It’s been a hard week at the orphanage. The kids are SO sick and the caregivers do not seem to have any sensitivity to them. It’s now been a week since Pinki threw up on me and she’s only gotten worse. They’re not themselves, they’re weak and fussy and sweaty and they have no appetite. Yet they’re forced out of their cribs, not allowed to sleep, literally force-fed (noses pinched so that they’ll gasp and eat the food). I’ve found myself in tears a few times this week. There’s this one 13-year-old, I think her mother works there and she comes in to help, and she could potentially do jail time in the USA for the way she treats the kids. Today she slammed a boy down to the ground on his head. When she tries to take the kids we’re holding we just grab onto them harder. There’s one baby boy who’s deaf and they take him from us when he falls asleep and smack him until he wakes up crying, and then put him down on the floor.

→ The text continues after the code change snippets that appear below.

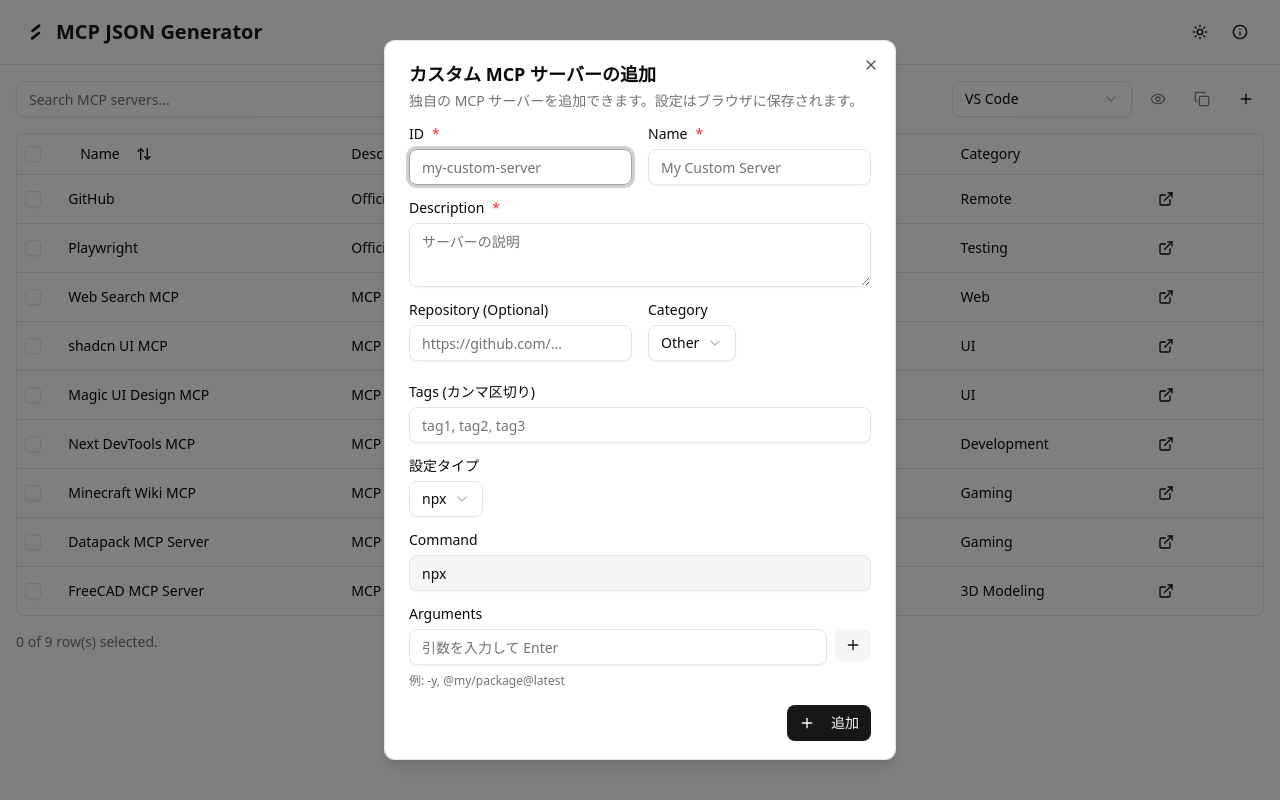
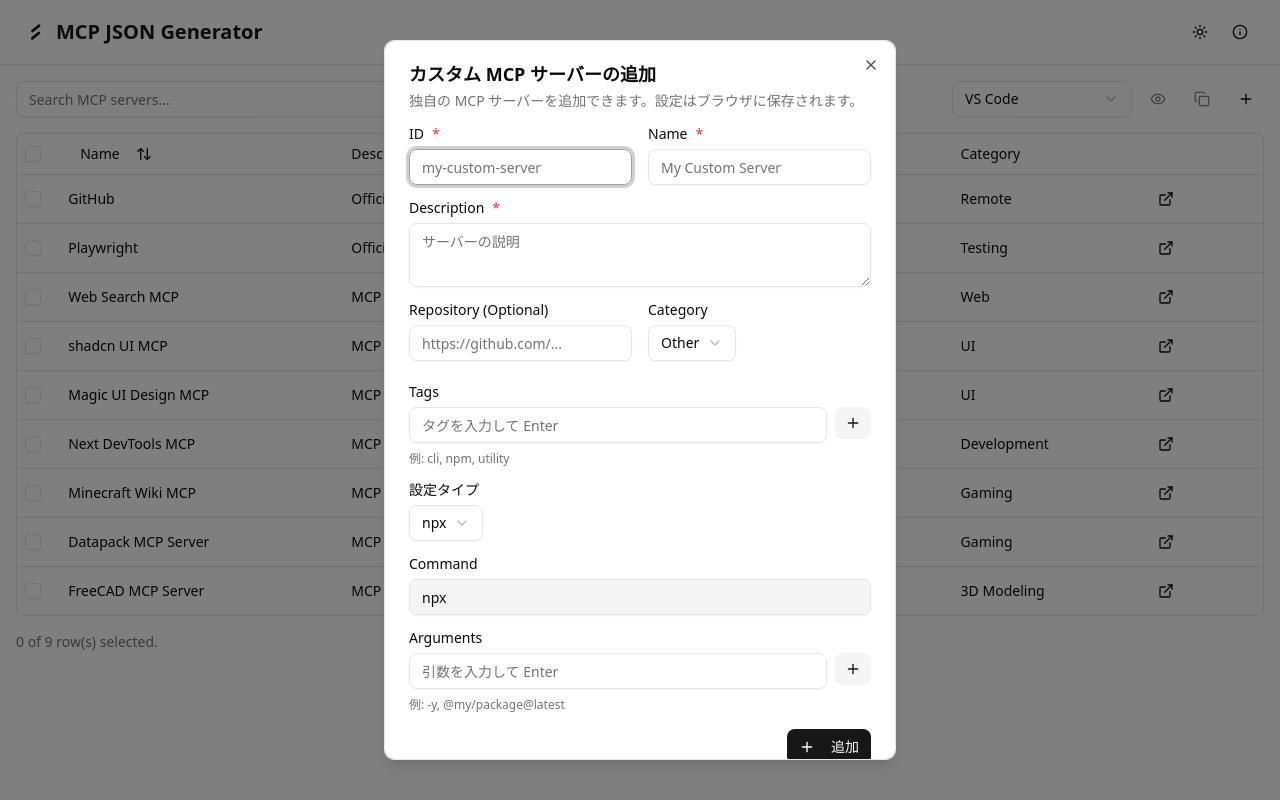
Before and after one commit to sharo-jef/mcp-json-generator, a Next.js app: page / in a window 1280 px wide. Both pictures are taken after a click on the button 1246 px from the left and 99 px from the top of the page. Built offline with nearby package versions, Linux system fonts and the light colour scheme.

Commit message:
refactor: improve tags input UI to match arguments pattern

```diff
--- a/src/components/custom-mcp-dialog.tsx
+++ b/src/components/custom-mcp-dialog.tsx
@@ -58,7 +58,7 @@
     description: "",
     repository: "",
     category: "Other",
-    tags: "",
+    tags: [] as string[],
     configType: "npx" as ConfigType,
     command: "",
     args: [] as string[],
@@ -66,6 +66,7 @@
     customConfig: "",
   });
   const [currentArg, setCurrentArg] = useState("");
+  const [currentTag, setCurrentTag] = useState("");
 
   // Auto-set command when configType changes
   useEffect(() => {
@@ -83,7 +84,7 @@
       description: "",
       repository: "",
       category: "Other",
-      tags: "",
+      tags: [],
       configType: "npx",
       command: "",
       args: [],
@@ -91,6 +92,7 @@
       customConfig: "",
     });
     setCurrentArg("");
+    setCurrentTag("");
   }, []);
 
   // Load editing server data when dialog opens
@@ -127,7 +129,7 @@
         description: editingServer.description,
         repository: editingServer.repository || "",
         category: editingServer.category,
-        tags: editingServer.tags.join(", "),
+        tags: editingServer.tags || [],
         configType,
         command,
         args,
@@ -190,7 +192,7 @@
       repository: formData.repository || undefined,
       config,
       category: formData.category,
-      tags: formData.tags.split(",").map((tag) => tag.trim()),
+      tags: formData.tags,
     };
 
     if (editingServer) {
@@ -303,15 +305,72 @@
           </div>
 
           <div className="space-y-2">
-            <Label htmlFor="tags">Tags (カンマ区切り)</Label>
-            <Input
-              id="tags"
-              value={formData.tags}
-              onChange={(e) =>
-                setFormData({ ...formData, tags: e.target.value })
-              }
-              placeholder="tag1, tag2, tag3"
-            />
+            <Label htmlFor="tags">Tags</Label>
+            <div className="space-y-2">
+              <div className="flex gap-2">
+                <Input
+                  id="tags"
+                  value={currentTag}
+                  onChange={(e) => setCurrentTag(e.target.value)}
+                  onKeyDown={(e) => {
+                    if (e.key === "Enter") {
+                      e.preventDefault();
+                      if (currentTag.trim()) {
+                        setFormData({
+                          ...formData,
+                          tags: [...formData.tags, currentTag.trim()],
+                        });
+                        setCurrentTag("");
+                      }
+                    }
+                  }}
+                  placeholder="タグを入力して Enter"
+                />
+                <Button
+                  type="button"
+                  variant="secondary"
+                  size="sm"
+                  onClick={() => {
+                    if (currentTag.trim()) {
+                      setFormData({
+                        ...formData,
+                        tags: [...formData.tags, currentTag.trim()],
+                      });
+                      setCurrentTag("");
+                    }
+                  }}
+                >
+                  <Plus className="h-4 w-4" />
+                </Button>
+              </div>
+              {formData.tags.length > 0 && (
+                <div className="flex flex-wrap gap-2">
+                  {formData.tags.map((tag, index) => (
+                    <div
+                      key={`tag-${tag}-${index}-${formData.tags.length}`}
+                      className="flex items-center gap-1 bg-secondary text-secondary-foreground px-2 py-1 rounded-md text-sm"
+                    >
+                      <span>{tag}</span>
+                      <button
+                        type="button"
+                        onClick={() => {
+                          setFormData({
+                            ...formData,
+                            tags: formData.tags.filter((_, i) => i !== index),
+                          });
+                        }}
+                        className="ml-1 hover:text-destructive"
+                      >
+                        ×
+                      </button>
+                    </div>
+                  ))}
+                </div>
+              )}
+              <p className="text-xs text-muted-foreground">
+                例: cli, npm, utility
+              </p>
+            </div>
           </div>
 
           <div className="space-y-2">
```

To be fair, I think a lot of this is cultural differences, I don’t think they’re purposely trying to harm the kids. They are, with the exception of this week, relatively healthy, they have clean clothes and very nutritious meals, they do get some positive attention (I saw a caregiver picking up a kid and talking to him while showing him pictures on the wall). But to my admittedly quite sensitive American self, it’s been hard to handle some of these things.
I’ve been spending a lot of time with one of the less-sick but very clingy kids, Nikhil, who IS an Indian Chris James, which of course makes me love him even more. Pinki alternately grabs for me and pushes me away. She really just wants to sleep in her crib all day, and she’d probably get better if she would be allowed to get some rest. There’s a little boy, maybe 4 or 5, who’s just come back from the hospital from some kind of bladder or kidney surgery. He’s so skinny with that big malnourished looking belly and his skin’s a bit gray. He has a deer in the headlights look because I don’t think he’d been held while he was in the hospital. I’ve been trying to carry him as much as I can and he doesn’t quite know how to be held. He seems pretty bright and can speak sentences to me in Hindi, and I’m constantly praying that he’ll be able to grow up and be healthy.
We’ve been trying to decide what the kids’ names would be if they were American. So far we have “Kevin” and “Charlie Bubba Chubcheeks”.
I’m really loving my friends here. It’s making me sad thinking of leaving them now, and it’s so funny looking back on thinking that I’d never make friends. I know I’ll probably feel the same way in Dharamsala (I leave next Monday), so remind me of this fact when I inevitably feel down after I get there. The girls here even re-worked their weekend getaway plans for next weekend so I could come with them before I have to leave.
I’ve been having some bizarre, vivid dreams from my malaria pill. Last night I formed a band with Kerry Butler and Idina Menzel. We were all supposed to be in college and it was mandatory for some class that we form a band. For those of you who follow NY theater, this grouping meant that I would stand in the back and not sing or be seen for fear of ruining that singing perfection. I also woke up the other night convinced they had moved mine and Julie’s beds outside of a temple. Only when I saw the red balloon that the crazy mime gave me did I breathe a sigh of relief that I was still in my bedroom.
We’ve had a couple of hilarious cultural experiences in the past few days – will post on those once I steal the pictures from Julie and Annica’s memory cards. Let’s just say they involve a really odd museum and a world record. 😉